• Assignment:
Scan the entries below for the word "questions", then copy each line that holds it.

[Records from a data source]

+ + + +

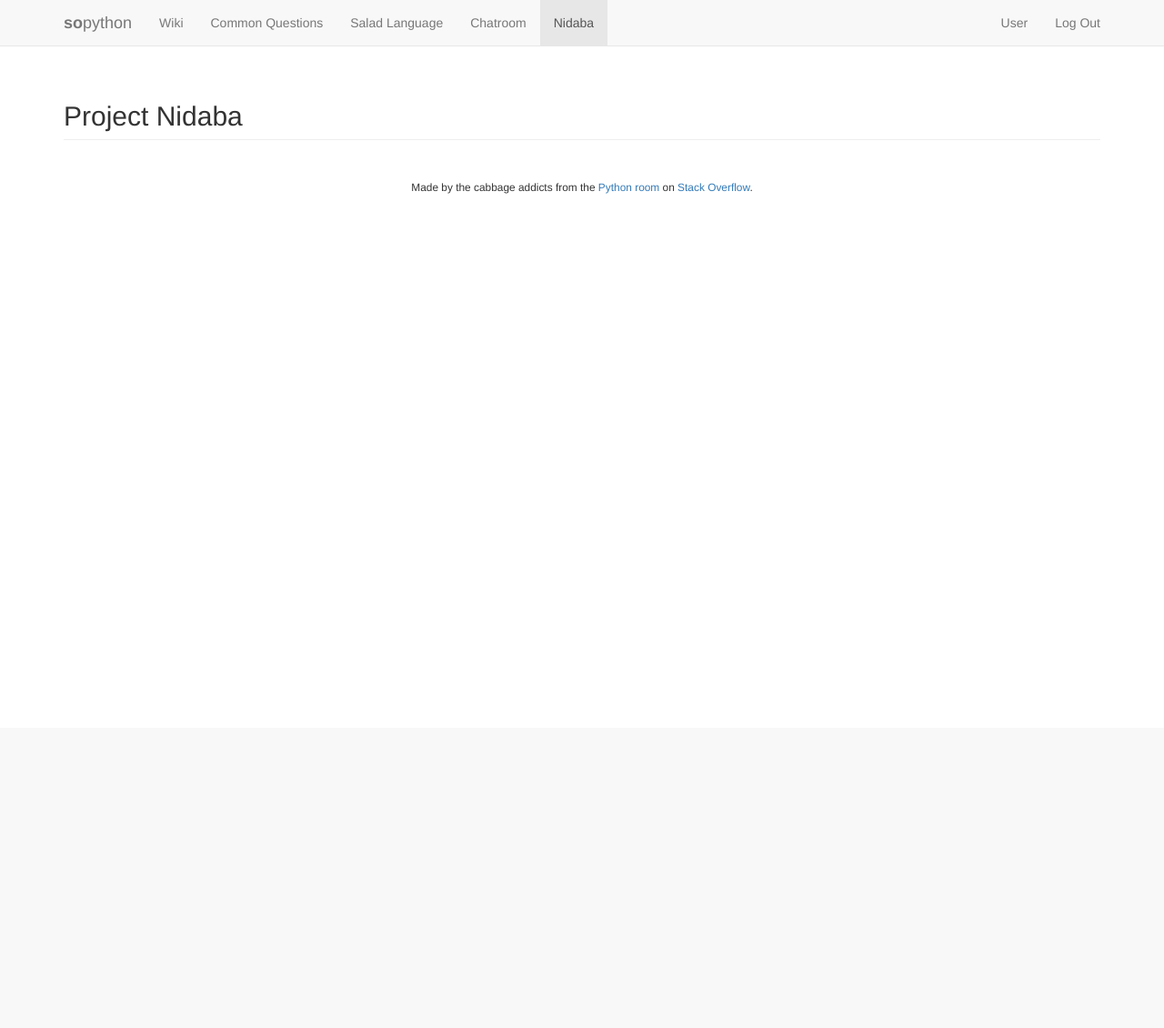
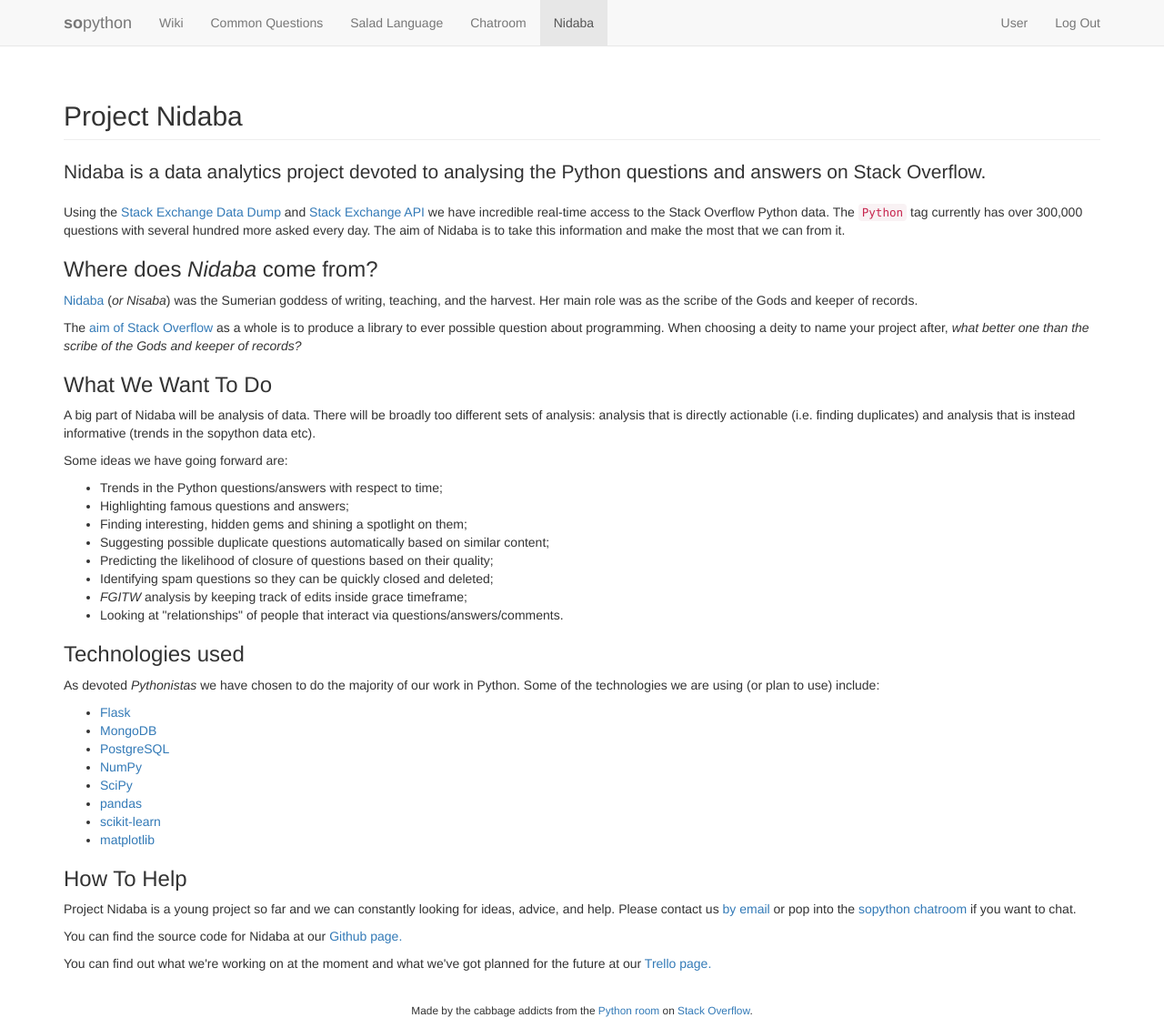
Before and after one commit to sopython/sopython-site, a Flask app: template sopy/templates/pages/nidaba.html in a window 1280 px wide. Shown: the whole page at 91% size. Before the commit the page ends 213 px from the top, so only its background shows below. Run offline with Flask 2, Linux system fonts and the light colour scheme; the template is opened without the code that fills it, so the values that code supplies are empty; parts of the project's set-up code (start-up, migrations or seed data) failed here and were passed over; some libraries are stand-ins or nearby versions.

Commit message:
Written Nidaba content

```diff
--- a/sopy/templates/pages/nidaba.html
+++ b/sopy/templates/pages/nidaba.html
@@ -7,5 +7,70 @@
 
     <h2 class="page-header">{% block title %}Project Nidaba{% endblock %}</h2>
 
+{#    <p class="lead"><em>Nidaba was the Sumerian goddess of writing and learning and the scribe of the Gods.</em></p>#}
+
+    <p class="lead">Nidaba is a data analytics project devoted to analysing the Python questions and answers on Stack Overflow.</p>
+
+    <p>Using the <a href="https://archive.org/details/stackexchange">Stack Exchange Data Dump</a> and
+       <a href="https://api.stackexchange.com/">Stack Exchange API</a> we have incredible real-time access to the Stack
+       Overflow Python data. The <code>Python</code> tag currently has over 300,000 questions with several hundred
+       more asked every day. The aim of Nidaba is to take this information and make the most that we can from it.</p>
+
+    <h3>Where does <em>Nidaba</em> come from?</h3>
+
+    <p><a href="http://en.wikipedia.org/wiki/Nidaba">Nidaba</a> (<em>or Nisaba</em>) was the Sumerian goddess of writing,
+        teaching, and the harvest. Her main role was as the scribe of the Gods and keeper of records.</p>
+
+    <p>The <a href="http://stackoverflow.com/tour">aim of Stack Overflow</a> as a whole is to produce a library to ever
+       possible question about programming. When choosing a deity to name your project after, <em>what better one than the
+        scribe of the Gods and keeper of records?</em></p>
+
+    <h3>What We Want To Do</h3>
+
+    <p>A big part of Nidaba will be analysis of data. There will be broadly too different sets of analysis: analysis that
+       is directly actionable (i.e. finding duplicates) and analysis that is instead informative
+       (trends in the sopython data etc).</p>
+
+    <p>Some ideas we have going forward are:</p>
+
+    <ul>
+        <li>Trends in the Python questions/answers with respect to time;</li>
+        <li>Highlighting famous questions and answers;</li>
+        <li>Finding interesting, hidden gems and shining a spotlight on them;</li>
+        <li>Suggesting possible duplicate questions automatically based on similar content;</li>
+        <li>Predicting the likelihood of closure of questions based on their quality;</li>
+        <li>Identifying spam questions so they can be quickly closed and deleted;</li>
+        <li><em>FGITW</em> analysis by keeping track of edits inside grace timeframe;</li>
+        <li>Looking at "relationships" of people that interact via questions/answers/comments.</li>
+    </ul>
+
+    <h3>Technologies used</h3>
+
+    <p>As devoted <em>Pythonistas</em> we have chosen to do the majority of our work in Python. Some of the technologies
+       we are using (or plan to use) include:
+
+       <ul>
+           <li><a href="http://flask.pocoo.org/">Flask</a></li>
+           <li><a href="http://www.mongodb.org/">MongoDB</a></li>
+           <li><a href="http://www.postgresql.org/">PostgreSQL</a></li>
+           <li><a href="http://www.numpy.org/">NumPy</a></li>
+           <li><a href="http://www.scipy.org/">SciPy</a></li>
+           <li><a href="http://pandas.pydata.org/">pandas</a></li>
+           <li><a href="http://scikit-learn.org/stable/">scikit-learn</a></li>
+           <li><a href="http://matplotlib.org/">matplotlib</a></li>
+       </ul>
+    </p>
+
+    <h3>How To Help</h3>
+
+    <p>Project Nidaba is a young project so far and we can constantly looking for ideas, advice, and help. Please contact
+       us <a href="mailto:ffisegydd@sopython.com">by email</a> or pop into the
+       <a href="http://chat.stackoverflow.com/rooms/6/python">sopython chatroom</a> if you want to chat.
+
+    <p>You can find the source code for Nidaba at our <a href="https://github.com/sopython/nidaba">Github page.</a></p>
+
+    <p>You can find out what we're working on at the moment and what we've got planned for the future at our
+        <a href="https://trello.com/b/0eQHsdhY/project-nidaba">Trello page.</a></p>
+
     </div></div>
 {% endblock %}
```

+ + + +

• Your response:
+    <p class="lead">Nidaba is a data analytics project devoted to analysing the Python questions and answers on Stack Overflow.</p>
+       Overflow Python data. The <code>Python</code> tag currently has over 300,000 questions with several hundred
+        <li>Trends in the Python questions/answers with respect to time;</li>
+        <li>Highlighting famous questions and answers;</li>
+        <li>Suggesting possible duplicate questions automatically based on similar content;</li>
+        <li>Predicting the likelihood of closure of questions based on their quality;</li>
+        <li>Identifying spam questions so they can be quickly closed and deleted;</li>
+        <li>Looking at "relationships" of people that interact via questions/answers/comments.</li>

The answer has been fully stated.